Planning

The Town and Country Planning (Use Classes) Order 1987 (as amended in 2010), defines HMOs as houses which are inhabited by three or more unrelated people, as their only or main residence, who share one or more basic amenity (such as a kitchen). Two types of HMOs are identified:

  1. Small HMOs - those housing between three and six unrelated people (categorised under Class C4 of the Order) 
  2. Large HMOs - those housing more than six unrelated people (categorised under Class 'Sui Generis' of the Order)

 

Current national permitted development rights allow the change of a dwelling house (categorised under class C3 of the Order) to a small HMO without the requirement of planning permission. Planning permission is required to change a dwelling house (or a small HMO) to a large HMO.

An Article 4 Direction can be put in place to remove the permitted development right, meaning planning permission would need to be obtained to change a dwelling house to a small or large HMO. 
Harlow Council has two Article 4 Directions which relate to new HMOs in Morley Grove, Harlow. These Directions came into force on 1 July 2013. More information on Morley Grove Article 4 Directions

Environmental Health

Environmental Health ensures housing standards in HMOs are met, including fitness for occupation, space access to amenities and precautions in case of fire.
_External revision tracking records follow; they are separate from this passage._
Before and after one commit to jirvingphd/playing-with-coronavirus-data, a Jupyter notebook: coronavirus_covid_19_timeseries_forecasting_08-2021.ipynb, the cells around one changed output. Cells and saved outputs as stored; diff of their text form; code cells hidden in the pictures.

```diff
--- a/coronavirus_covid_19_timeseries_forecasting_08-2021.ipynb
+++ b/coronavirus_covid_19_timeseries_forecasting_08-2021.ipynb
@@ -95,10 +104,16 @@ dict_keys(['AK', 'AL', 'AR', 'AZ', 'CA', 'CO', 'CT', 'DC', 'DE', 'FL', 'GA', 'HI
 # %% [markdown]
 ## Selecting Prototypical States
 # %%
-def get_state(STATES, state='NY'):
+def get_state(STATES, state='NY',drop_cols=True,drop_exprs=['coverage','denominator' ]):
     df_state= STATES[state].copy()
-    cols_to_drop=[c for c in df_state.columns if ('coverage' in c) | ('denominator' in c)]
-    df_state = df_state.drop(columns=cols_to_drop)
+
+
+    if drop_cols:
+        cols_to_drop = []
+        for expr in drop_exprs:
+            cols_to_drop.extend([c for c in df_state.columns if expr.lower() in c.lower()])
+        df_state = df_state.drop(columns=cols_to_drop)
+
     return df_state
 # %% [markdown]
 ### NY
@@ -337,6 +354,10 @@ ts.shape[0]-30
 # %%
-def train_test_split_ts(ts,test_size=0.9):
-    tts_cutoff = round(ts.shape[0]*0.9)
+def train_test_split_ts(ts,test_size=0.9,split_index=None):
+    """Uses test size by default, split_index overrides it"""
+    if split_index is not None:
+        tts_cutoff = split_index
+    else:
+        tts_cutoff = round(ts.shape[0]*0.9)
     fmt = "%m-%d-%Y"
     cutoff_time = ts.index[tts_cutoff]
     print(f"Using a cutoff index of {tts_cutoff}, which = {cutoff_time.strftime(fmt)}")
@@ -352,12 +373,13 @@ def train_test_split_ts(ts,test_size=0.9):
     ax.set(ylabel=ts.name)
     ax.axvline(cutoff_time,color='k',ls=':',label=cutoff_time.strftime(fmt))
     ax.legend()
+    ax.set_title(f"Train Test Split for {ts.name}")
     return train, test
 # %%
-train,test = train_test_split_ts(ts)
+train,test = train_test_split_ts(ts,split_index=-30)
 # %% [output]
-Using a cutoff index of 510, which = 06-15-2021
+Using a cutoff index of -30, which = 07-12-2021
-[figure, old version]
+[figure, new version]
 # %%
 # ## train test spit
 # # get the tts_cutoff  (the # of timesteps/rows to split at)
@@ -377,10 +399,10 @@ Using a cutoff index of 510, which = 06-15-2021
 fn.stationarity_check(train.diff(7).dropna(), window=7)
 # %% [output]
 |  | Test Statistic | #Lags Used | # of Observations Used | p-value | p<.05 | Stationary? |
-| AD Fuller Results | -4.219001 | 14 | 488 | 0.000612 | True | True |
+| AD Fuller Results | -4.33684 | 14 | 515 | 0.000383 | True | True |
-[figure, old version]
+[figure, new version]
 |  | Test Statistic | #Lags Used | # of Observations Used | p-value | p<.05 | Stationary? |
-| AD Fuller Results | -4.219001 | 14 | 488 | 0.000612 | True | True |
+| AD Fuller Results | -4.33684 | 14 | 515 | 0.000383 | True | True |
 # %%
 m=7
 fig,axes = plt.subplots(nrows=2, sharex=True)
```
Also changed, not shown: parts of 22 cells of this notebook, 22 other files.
A Council Working Group carried out a review of HMO policy and licensing, which included the involvement of relevant stakeholders. As a result, the Council has adopted an additional licensing scheme which ensures that all HMO properties are licensed. More information about housing standards in HMOs, including Licensing